Talbot: Fracking in national parks threatens conservation efforts

Although national parks are—by definition—federally protected lands, they are not always protected from one inherently harmful activity: hydraulic fracturing, or “fracking.”

President Barack Obama’s administration has technically banned fracking on lands owned by the federal government and Native American tribes, but the ban doesn’t always hold up. The land around these lands is fair game, threatening the ecosystems within them.

Fracking is the method used to extract up to 90 percent of domestic oil and natural gas in the United States. It involves injecting hundreds of chemical compounds into the ground to push up the fossil fuels that are locked away in the Earth. Fracking has been linked to manmade earthquakes, contaminated water, assorted health problems and a high risk of death on the job.

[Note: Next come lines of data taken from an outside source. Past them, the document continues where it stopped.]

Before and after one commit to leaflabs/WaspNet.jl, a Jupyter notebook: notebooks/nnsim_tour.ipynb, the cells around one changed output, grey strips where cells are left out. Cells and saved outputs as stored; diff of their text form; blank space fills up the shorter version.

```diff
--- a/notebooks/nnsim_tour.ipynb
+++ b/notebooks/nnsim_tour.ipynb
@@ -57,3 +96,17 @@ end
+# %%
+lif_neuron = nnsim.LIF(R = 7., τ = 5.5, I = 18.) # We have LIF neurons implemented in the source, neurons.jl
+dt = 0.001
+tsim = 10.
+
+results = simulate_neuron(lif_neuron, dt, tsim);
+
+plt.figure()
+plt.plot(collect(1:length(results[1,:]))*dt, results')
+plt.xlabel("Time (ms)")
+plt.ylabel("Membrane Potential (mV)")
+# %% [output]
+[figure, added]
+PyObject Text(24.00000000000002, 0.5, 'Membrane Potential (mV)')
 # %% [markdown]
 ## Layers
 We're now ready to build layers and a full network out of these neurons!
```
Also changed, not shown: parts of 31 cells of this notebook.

North Dakota—home to a large supply of American oil—also happens to be the location of Theodore Roosevelt National Park, perhaps the most unfortunate and well-known example of fracking near federal lands gone wrong. Drills and signs warning visitors of poisonous hydrogen sulfide gas surround the park. Left unchecked, the industry can and will destroy it from the outside in, and numerous other parks from Pennsylvania to Colorado are similarly threatened.

Fracking may be illegal here in New York State for now, but there are no guarantees for the future. Gov. Andrew Cuomo officially instituted the ban in December 2014, but it’s non-permanent and could easily be lifted by a future administration amid growing resistance and threats of secession from border counties.

Though there are certainly plenty of humanity-related reasons for limiting fracking—such as carbon emissions, human rights and human health—there is also the matter of what happens to the land we frack on, regardless of whether or not there is a human population living there to breathe the water and drink the air.

If the ban were ever lifted in New York, places like Letchworth State Park could be fair game—and all of its multispecies residents would have no voice to speak out against the assault on their habitats. Meanwhile, across the country, ecosystems surrounding and within supposedly protected lands are already under attack.

For climate deniers and anti-environmentalists, even money is not always on the side of the frackers. The domestic oil and gas market has recently taken a nosedive, with several new fracking companies filing for bankruptcy. So, on top of being destructive and dangerous, fracking is often not even profitable.

There are certainly economic benefits to protecting parks, too. These national parks bring in money and tourists tend to be more inclined to visit a peaceful, picturesque field than an oil field.

Taken together, these moral and economic objections should be more than enough to start a green energy revolution—or, at the very least, to pass some stricter regulations regarding who can frack where. Our elected officials may waver on the subject, but public opinion counts for a lot.

If we as citizens collectively allow conservation to fall by the wayside, we will have no one to blame but ourselves when there is no wilderness left.